### Work to be completed
Your answer should reproduce every line of the material in which the word "window" occurs.

::::

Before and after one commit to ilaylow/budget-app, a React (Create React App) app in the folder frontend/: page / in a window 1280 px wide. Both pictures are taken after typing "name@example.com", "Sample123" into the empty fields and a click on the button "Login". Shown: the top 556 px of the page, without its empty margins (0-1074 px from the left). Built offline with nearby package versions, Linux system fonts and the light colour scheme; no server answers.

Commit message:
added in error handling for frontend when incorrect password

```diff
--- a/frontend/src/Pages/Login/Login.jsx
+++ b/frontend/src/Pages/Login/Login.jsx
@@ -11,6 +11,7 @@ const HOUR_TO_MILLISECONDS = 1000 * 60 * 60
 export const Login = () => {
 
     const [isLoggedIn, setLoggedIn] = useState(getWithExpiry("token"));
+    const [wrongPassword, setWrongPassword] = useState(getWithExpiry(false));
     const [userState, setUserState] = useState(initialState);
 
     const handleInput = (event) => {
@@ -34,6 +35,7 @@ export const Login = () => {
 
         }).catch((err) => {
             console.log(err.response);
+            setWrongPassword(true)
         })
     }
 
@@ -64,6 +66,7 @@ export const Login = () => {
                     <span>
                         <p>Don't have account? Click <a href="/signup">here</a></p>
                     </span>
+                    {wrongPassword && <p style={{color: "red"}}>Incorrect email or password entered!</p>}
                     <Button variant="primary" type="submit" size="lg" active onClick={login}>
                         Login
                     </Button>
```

::::

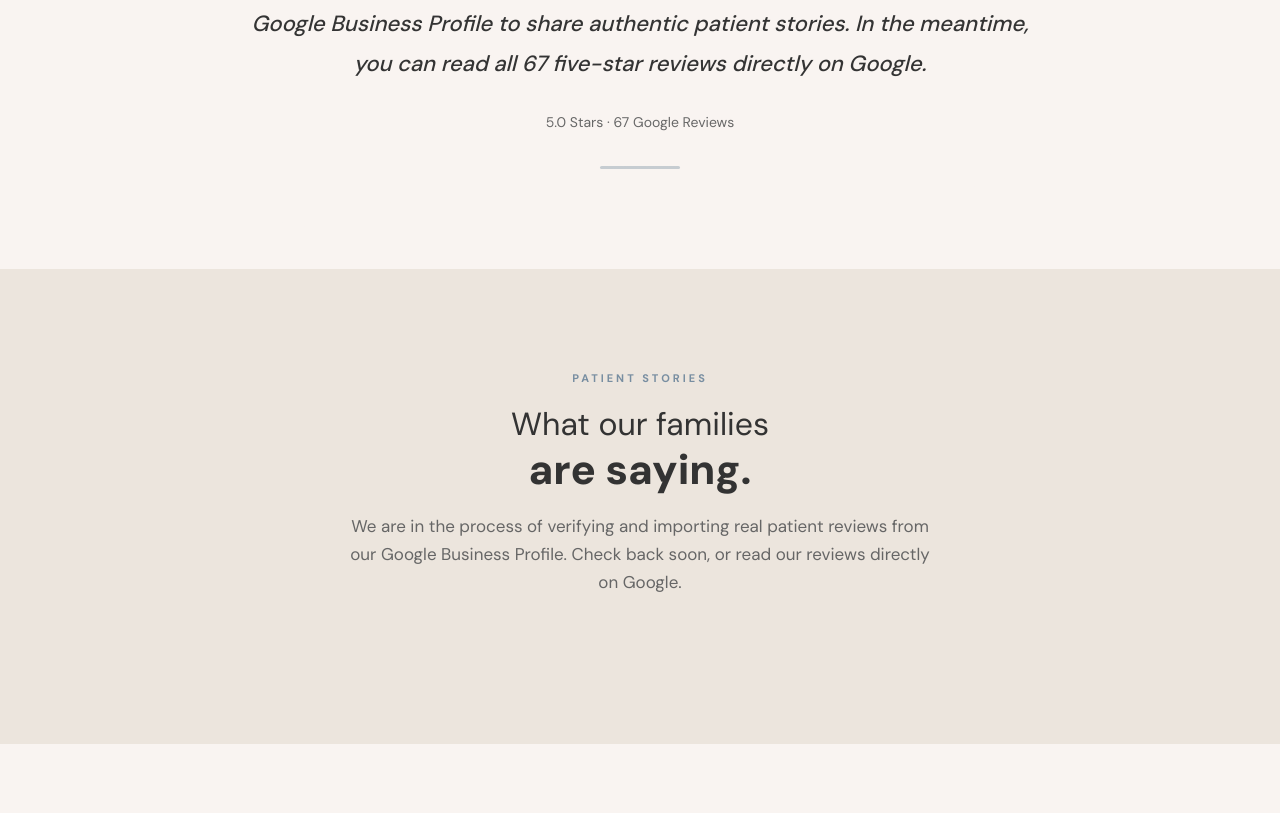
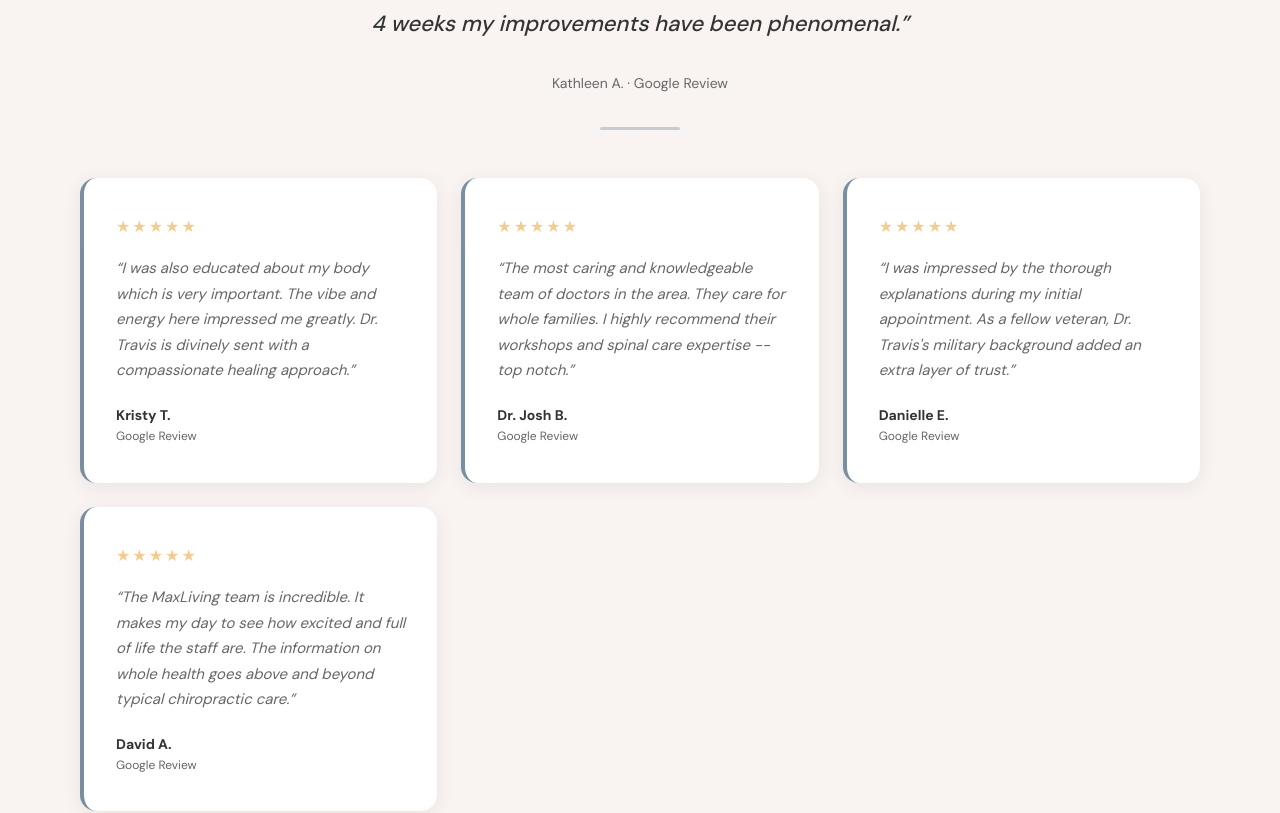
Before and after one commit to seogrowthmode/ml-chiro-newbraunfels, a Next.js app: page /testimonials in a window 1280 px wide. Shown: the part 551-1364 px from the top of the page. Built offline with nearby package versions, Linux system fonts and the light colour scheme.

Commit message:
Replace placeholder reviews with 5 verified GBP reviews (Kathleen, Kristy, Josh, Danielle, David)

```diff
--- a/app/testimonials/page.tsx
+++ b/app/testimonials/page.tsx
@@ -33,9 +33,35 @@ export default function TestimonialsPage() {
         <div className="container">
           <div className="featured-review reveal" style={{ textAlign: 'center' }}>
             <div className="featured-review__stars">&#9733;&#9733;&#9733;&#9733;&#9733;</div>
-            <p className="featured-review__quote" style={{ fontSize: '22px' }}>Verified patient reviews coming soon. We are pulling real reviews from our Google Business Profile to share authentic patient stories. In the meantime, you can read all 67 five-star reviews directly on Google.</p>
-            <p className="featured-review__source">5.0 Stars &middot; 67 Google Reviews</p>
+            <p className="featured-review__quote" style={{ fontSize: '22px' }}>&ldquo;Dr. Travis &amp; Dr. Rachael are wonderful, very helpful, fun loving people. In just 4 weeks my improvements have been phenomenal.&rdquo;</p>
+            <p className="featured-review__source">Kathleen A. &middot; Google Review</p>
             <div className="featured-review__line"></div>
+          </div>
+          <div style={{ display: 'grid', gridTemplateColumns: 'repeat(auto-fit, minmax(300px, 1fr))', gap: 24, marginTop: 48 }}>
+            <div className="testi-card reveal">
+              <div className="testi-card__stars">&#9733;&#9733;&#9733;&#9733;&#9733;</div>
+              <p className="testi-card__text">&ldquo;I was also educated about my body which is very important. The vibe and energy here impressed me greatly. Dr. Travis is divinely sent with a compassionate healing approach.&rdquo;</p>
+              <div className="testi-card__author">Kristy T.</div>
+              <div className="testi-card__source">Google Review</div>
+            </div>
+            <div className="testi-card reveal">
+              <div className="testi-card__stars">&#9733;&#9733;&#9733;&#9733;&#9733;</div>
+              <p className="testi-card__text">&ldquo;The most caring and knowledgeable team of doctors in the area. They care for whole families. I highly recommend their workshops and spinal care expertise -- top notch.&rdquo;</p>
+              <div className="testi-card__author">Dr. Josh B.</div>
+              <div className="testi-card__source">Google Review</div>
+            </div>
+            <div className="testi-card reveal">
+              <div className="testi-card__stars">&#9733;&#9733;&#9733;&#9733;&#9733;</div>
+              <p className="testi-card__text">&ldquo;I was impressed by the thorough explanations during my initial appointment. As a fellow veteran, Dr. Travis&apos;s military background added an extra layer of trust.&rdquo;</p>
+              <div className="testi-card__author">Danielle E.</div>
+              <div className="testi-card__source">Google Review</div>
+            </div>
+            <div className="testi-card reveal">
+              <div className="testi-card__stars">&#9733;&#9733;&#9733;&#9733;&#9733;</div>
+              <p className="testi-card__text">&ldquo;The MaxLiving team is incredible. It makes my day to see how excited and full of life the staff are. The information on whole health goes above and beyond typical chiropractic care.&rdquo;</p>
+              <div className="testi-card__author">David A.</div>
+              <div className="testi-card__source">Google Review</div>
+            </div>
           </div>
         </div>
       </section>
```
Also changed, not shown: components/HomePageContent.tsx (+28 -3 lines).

::::

### Reply to the exercise
Before and after one commit to ilaylow/budget-app, a React (Create React App) app in the folder frontend/: page / in a window 1280 px wide. Both pictures are taken after typing "name@example.com", "Sample123" into the empty fields and a click on the button "Login". Shown: the top 556 px of the page, without its empty margins (0-1074 px from the left). Built offline with nearby package versions, Linux system fonts and the light colour scheme; no server answers.
Before and after one commit to seogrowthmode/ml-chiro-newbraunfels, a Next.js app: page /testimonials in a window 1280 px wide. Shown: the part 551-1364 px from the top of the page. Built offline with nearby package versions, Linux system fonts and the light colour scheme.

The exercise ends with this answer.